- Lawmakers rattled by Syria genocide horrors, call on Obama to act
Vettel dominates practice for F1 Australian GP
Question of the Day
MELBOURNE, AUSTRALIA (AP) - Formula One’s three-time reigning world champion Sebastian Vettel signaled he is the man to beat again in 2013 by setting the fastest time in both practice sessions Friday for the season-opening Australian Grand Prix.
Vettel and Red Bull teammate Mark Webber set the two fastest times around the Albert Park circuit, immediately dashing the hopes of rivals who thought they’d caught up during the offseason.
Mercedes’ Nico Rosberg was third quickest but suffered what an apparent gearbox failure late in the second session, shortly after new teammate Lewis Hamilton went off the track into a tire wall. The late problems put a tarnish on an otherwise promising afternoon for the team, which confirmed impressions from preseason testing that it would be pushing for podiums and even wins in the early stages of the season.
Lotus’ Kimi Raikkonen and Romain Grosjean were fourth and fifth.
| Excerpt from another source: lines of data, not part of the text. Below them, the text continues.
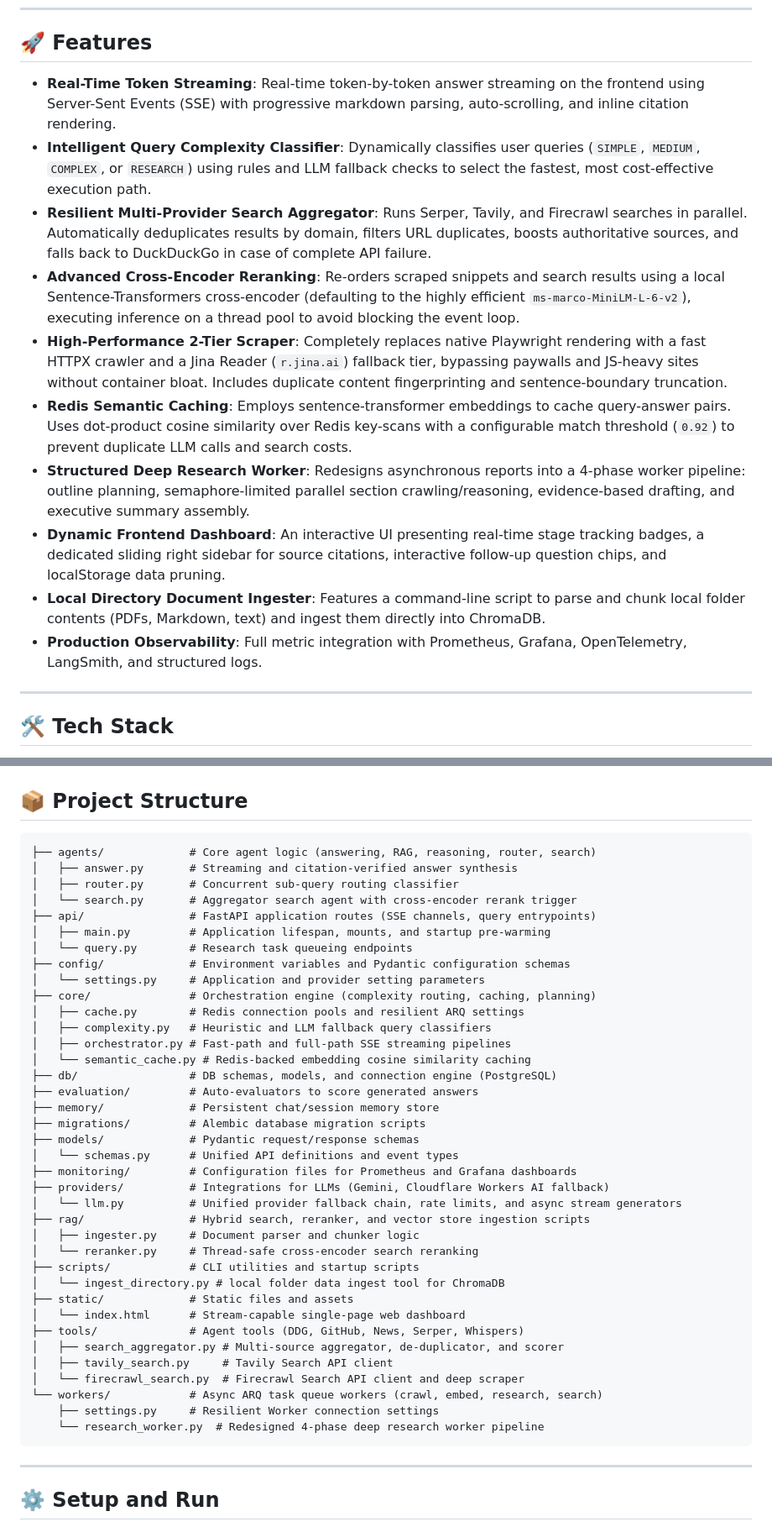
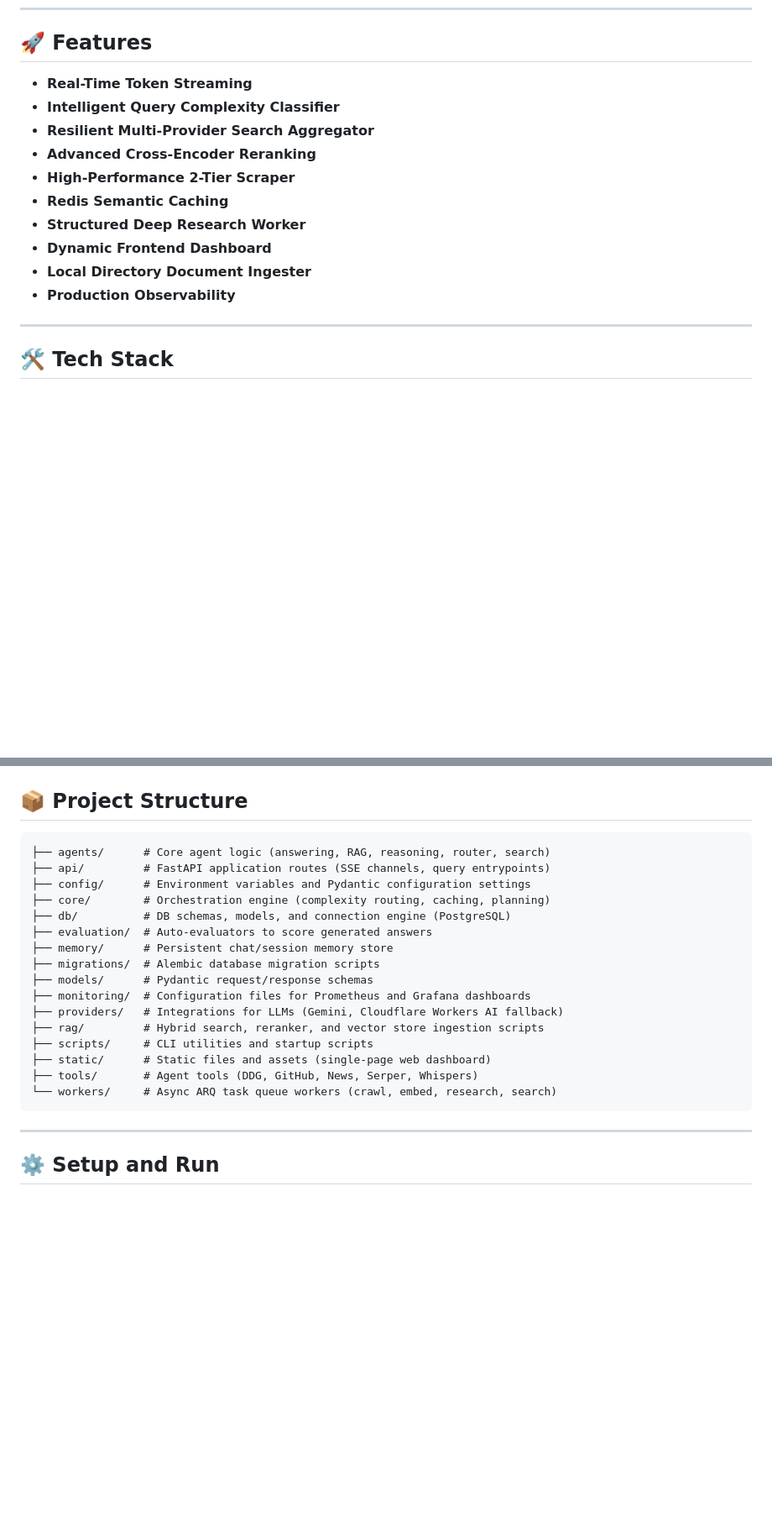
Before and after one commit to adityakanamadi281/perceptyx-ai, a Markdown page: README.md, 2 parts joined by grey strips. Shown at 84% size. Rendered like a GitHub page; blank space fills up the shorter version.

````diff
--- a/README.md
+++ b/README.md
@@ -6,16 +6,16 @@ A production-grade, Perplexity-class AI search engine built for high-performance
 
 ## 🚀 Features
 
-- **Real-Time Token Streaming**: Real-time token-by-token answer streaming on the frontend using Server-Sent Events (SSE) with progressive markdown parsing, auto-scrolling, and inline citation rendering.
-- **Intelligent Query Complexity Classifier**: Dynamically classifies user queries (`SIMPLE`, `MEDIUM`, `COMPLEX`, or `RESEARCH`) using rules and LLM fallback checks to select the fastest, most cost-effective execution path.
-- **Resilient Multi-Provider Search Aggregator**: Runs Serper, Tavily, and Firecrawl searches in parallel. Automatically deduplicates results by domain, filters URL duplicates, boosts authoritative sources, and falls back to DuckDuckGo in case of complete API failure.
-- **Advanced Cross-Encoder Reranking**: Re-orders scraped snippets and search results using a local Sentence-Transformers cross-encoder (defaulting to the highly efficient `ms-marco-MiniLM-L-6-v2`), executing inference on a thread pool to avoid blocking the event loop.
-- **High-Performance 2-Tier Scraper**: Completely replaces native Playwright rendering with a fast HTTPX crawler and a Jina Reader (`r.jina.ai`) fallback tier, bypassing paywalls and JS-heavy sites without container bloat. Includes duplicate content fingerprinting and sentence-boundary truncation.
-- **Redis Semantic Caching**: Employs sentence-transformer embeddings to cache query-answer pairs. Uses dot-product cosine similarity over Redis key-scans with a configurable match threshold (`0.92`) to prevent duplicate LLM calls and search costs.
-- **Structured Deep Research Worker**: Redesigns asynchronous reports into a 4-phase worker pipeline: outline planning, semaphore-limited parallel section crawling/reasoning, evidence-based drafting, and executive summary assembly.
-- **Dynamic Frontend Dashboard**: An interactive UI presenting real-time stage tracking badges, a dedicated sliding right sidebar for source citations, interactive follow-up question chips, and localStorage data pruning.
-- **Local Directory Document Ingester**: Features a command-line script to parse and chunk local folder contents (PDFs, Markdown, text) and ingest them directly into ChromaDB.
-- **Production Observability**: Full metric integration with Prometheus, Grafana, OpenTelemetry, LangSmith, and structured logs.
+- **Real-Time Token Streaming**
+- **Intelligent Query Complexity Classifier**
+- **Resilient Multi-Provider Search Aggregator**
+- **Advanced Cross-Encoder Reranking**
+- **High-Performance 2-Tier Scraper**
+- **Redis Semantic Caching**
+- **Structured Deep Research Worker**
+- **Dynamic Frontend Dashboard**
+- **Local Directory Document Ingester**
+- **Production Observability**
 
 ---
 
@@ -38,43 +38,22 @@ A production-grade, Perplexity-class AI search engine built for high-performance
 ## 📦 Project Structure
 
 ```text
-├── agents/             # Core agent logic (answering, RAG, reasoning, router, search)
-│   ├── answer.py       # Streaming and citation-verified answer synthesis
-│   ├── router.py       # Concurrent sub-query routing classifier
-│   └── search.py       # Aggregator search agent with cross-encoder rerank trigger
-├── api/                # FastAPI application routes (SSE channels, query entrypoints)
-│   ├── main.py         # Application lifespan, mounts, and startup pre-warming
-│   └── query.py        # Research task queueing endpoints
-├── config/             # Environment variables and Pydantic configuration schemas
-│   └── settings.py     # Application and provider setting parameters
-├── core/               # Orchestration engine (complexity routing, caching, planning)
-│   ├── cache.py        # Redis connection pools and resilient ARQ settings
-│   ├── complexity.py   # Heuristic and LLM fallback query classifiers
-│   ├── orchestrator.py # Fast-path and full-path SSE streaming pipelines
-│   └── semantic_cache.py # Redis-backed embedding cosine similarity caching
-├── db/                 # DB schemas, models, and connection engine (PostgreSQL)
-├── evaluation/         # Auto-evaluators to score generated answers
-├── memory/             # Persistent chat/session memory store
-├── migrations/         # Alembic database migration scripts
-├── models/             # Pydantic request/response schemas
-│   └── schemas.py      # Unified API definitions and event types
-├── monitoring/         # Configuration files for Prometheus and Grafana dashboards
-├── providers/          # Integrations for LLMs (Gemini, Cloudflare Workers AI fallback)
-│   └── llm.py          # Unified provider fallback chain, rate limits, and async stream generators
-├── rag/                # Hybrid search, reranker, and vector store ingestion scripts
-│   ├── ingester.py     # Document parser and chunker logic
-│   └── reranker.py     # Thread-safe cross-encoder search reranking
-├── scripts/            # CLI utilities and startup scripts
-│   └── ingest_directory.py # local folder data ingest tool for ChromaDB
-├── static/             # Static files and assets
-│   └── index.html      # Stream-capable single-page web dashboard
-├── tools/              # Agent tools (DDG, GitHub, News, Serper, Whispers)
-│   ├── search_aggregator.py # Multi-source aggregator, de-duplicator, and scorer
-│   ├── tavily_search.py     # Tavily Search API client
-│   └── firecrawl_search.py  # Firecrawl Search API client and deep scraper
-└── workers/            # Async ARQ task queue workers (crawl, embed, research, search)
-    ├── settings.py     # Resilient Worker connection settings
-    └── research_worker.py  # Redesigned 4-phase deep research worker pipeline
+├── agents/      # Core agent logic (answering, RAG, reasoning, router, search)
+├── api/         # FastAPI application routes (SSE channels, query entrypoints)
+├── config/      # Environment variables and Pydantic configuration settings
+├── core/        # Orchestration engine (complexity routing, caching, planning)
+├── db/          # DB schemas, models, and connection engine (PostgreSQL)
+├── evaluation/  # Auto-evaluators to score generated answers
+├── memory/      # Persistent chat/session memory store
+├── migrations/  # Alembic database migration scripts
+├── models/      # Pydantic request/response schemas
+├── monitoring/  # Configuration files for Prometheus and Grafana dashboards
+├── providers/   # Integrations for LLMs (Gemini, Cloudflare Workers AI fallback)
+├── rag/         # Hybrid search, reranker, and vector store ingestion scripts
+├── scripts/     # CLI utilities and startup scripts
+├── static/      # Static files and assets (single-page web dashboard)
+├── tools/       # Agent tools (DDG, GitHub, News, Serper, Whispers)
+└── workers/     # Async ARQ task queue workers (crawl, embed, research, search)
 ```
 
 ---
````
The Ferrari pair Fernando Alonso and Felipe Massa were sixth and eighth _ separated by Hamilton _ while Force India’s Adrian Sutil and Sauber’s Nico Hulkenberg rounded out the top 10.
McLaren’s Jenson Button, who has won three of the past four Australian races, was down the timesheets in 11th place, indicating the team still has some problems with its new design, which is more innovative than the conservative evolutions of rival teams. Button was 2.4 seconds off Vettel’s time, while his new teammate Sergio Perez was a further quarter of a second back.
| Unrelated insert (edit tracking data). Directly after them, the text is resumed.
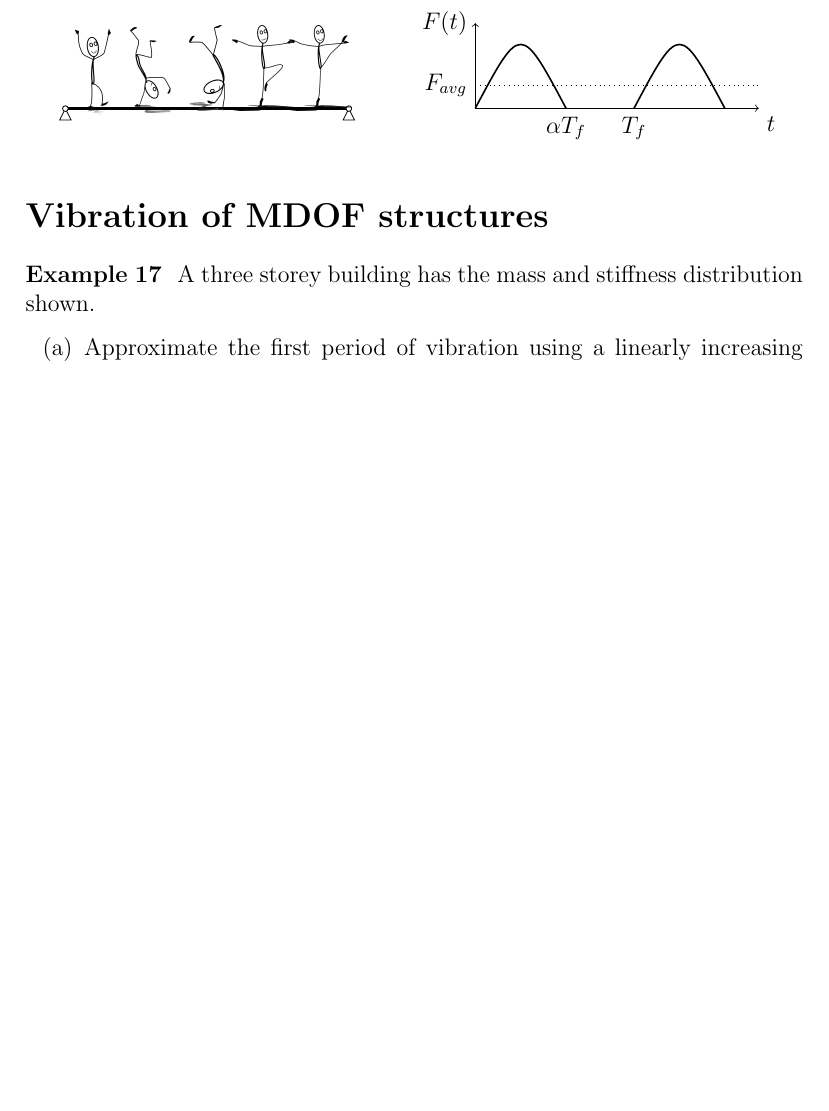
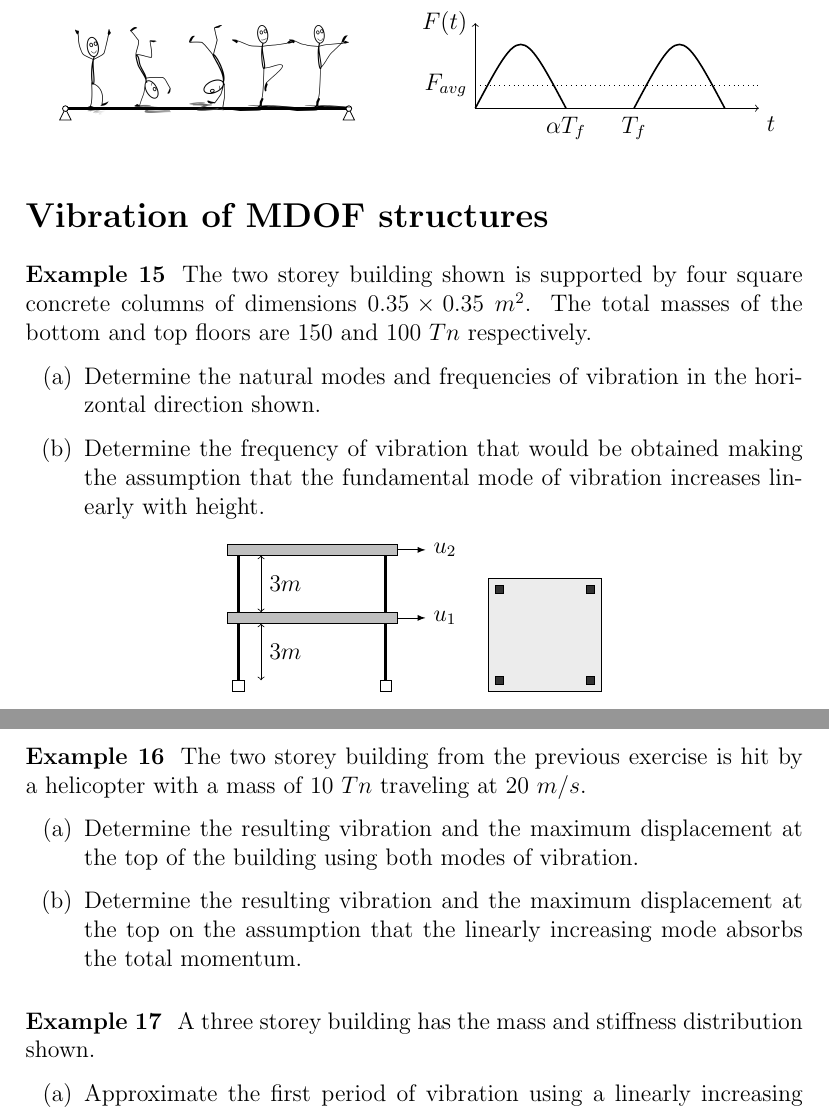
Before and after one commit to miguelmaso/dynamics, a LaTeX document (problems.tex, which reads img/pictures.tex, include/mdof.tex): part of page 5 of 19 before the commit and two parts of pages 5 and 6 of 19 after it, the two joined at a grey line, cut so that both start at the same text, the shorter picture padded with empty space. Compiled offline with pdfLaTeX.

Commit message:
mdof problems

```diff
--- a/img/pictures.tex
+++ b/img/pictures.tex
@@ -321,15 +321,36 @@
     },
     storey2col/.pic = {
         \coordinate (A) at (0.2,0);
-        \coordinate (B) at (3.8,0);
-        \draw [fill=lightgray] (0,1) rectangle (4,1.2);
+        \coordinate (B) at (2.8,0);
+        \draw [fill=lightgray] (0,1) rectangle (3,1.2);
         \draw [ultra thick] (A) -- +(0,1);
         \draw [ultra thick] (B) -- +(0,1);
     },
     storey3col/.pic = {
-        \pic {storey2col};
+        \coordinate (A) at (0.2,0);
+        \coordinate (B) at (3.8,0);
         \coordinate (C) at (2,0);
+        \draw [fill=lightgray] (0,1) rectangle (4,1.2);
+        \draw [ultra thick] (A) -- +(0,1);
+        \draw [ultra thick] (B) -- +(0,1);
         \draw [ultra thick] (C) -- +(0,1);
+    },
+    storeyPlanView/.pic = {
+        \draw [fill=lightgray!30] (0,0) rectangle (2,2);
+        \node[rectangle,draw,fill=black!80,inner sep=2pt] at (0.2,0.2) {};
+        \node[rectangle,draw,fill=black!80,inner sep=2pt] at (1.8,0.2) {};
+        \node[rectangle,draw,fill=black!80,inner sep=2pt] at (0.2,1.8) {};
+        \node[rectangle,draw,fill=black!80,inner sep=2pt] at (1.8,1.8) {};
+    },
+    twoStorey/.pic = {
+        \pic at (0,1.2) {storey2col};
+        \pic at (0,0.0) {storey2col};
+        \pic at (A) {fixed};
+        \pic at (B) {fixed};
+        \draw [<->] (A) ++(.4,1.2) -- ++(0,1) node [midway, right] {$3m$};
+        \draw [<->] (A) ++(.4,0.0) -- ++(0,1) node [midway, right] {$3m$};
+        \draw [-latex] (B) ++(.2,2.3) -- ++(.5,0) node [right] {$u_2$};
+        \draw [-latex] (B) ++(.2,1.1) -- ++(.5,0) node [right] {$u_1$};
     },
     threeStorey/.pic = {
         \pic at (0,2.4) {storey3col};
--- a/include/mdof.tex
+++ b/include/mdof.tex
@@ -1,4 +1,27 @@
 \section{Vibration of MDOF structures}
+
+
+\example{15}
+The two storey building shown is supported by four square concrete columns of dimensions $0.35 \times 0.35\ m^2$. The total masses of the bottom and top floors are $150$ and $100\ Tn$ respectively.
+\begin{enumerate}[(a)]
+    \item Determine the natural modes and frequencies of vibration in the horizontal direction shown.
+    \item Determine the frequency of vibration that would be obtained making the assumption that the fundamental mode of vibration increases linearly with height.
+\end{enumerate}
+
+\begin{center}
+\pictures{twoStorey}
+\pictures{storeyPlanView}
+\end{center}
+
+
+
+\example{16}
+The two storey building from the previous exercise is hit by a helicopter with a mass of $10\ Tn$ traveling at $20\ m/s$.
+\begin{enumerate}[(a)]
+    \item Determine the resulting vibration and the maximum displacement at the top of the building using both modes of vibration.
+    \item Determine the resulting vibration and the maximum displacement at the top on the assumption that the linearly increasing mode absorbs the total momentum.
+\end{enumerate}
+
 
 
 \example{17}
```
Much interest in the first official day of the 2013 season was centered on how the tires would perform, as the higher-degradation compounds raised the ire of just about all teams in preseason testing. They lasted better than expected, with most drivers managing more than two dozen laps on the medium tire and a dozen or more on the super softs.
Friday provided what may be the best chance of the weekend for teams to test their settings, as rain is forecast for Saturday and cool conditions for race day Sunday.
The street circuit was still slippery and dusty, but develops grip over the course of the weekend as rubber is laid down. Vettel’s best time Friday was almost a full second off last year’s pole position time, in cars of very similar specifications.
The practice sessions also gave the best indication yet of the early pecking order among the teams after the mysteries of preseason testing.
The order of best times Friday was: Red Bull, Mercedes, Lotus, Ferrari, Force India, Sauber, McLaren, Toro Rosso, Williams, Marussia and Caterham.
By James A. Lyons Jr.
The president has shifted alliance from friend to enemy
- Inside the Ring: Israel surprised by Hamas tunnel network
- Army's 3-D printed bombs to create 'a whole new universe' of lethal capabilities
- Chicken pox outbreak puts illegal immigrant facility on lockdown
- GOP leaders delay border bill, leave Obama in control
- Report: 40% of weapons sent to Afghanistan are unaccounted for
- CIA admits improperly hacking Senate computers in search of Bush-era information
- CRUZ: A tale of two hospitals: One in Israel, one in Gaza
- Lois Lerner hated conservatives, new emails show
- Catholic League slams Obama: 'Do Christian lives mean so little to you?'
- U.S. troops told not to eat, drink in front of Muslims during Ramadan
Obama's biggest White House 'fails'
Celebrities turned politicians
Athletes turned actors
20 gadgets that changed the world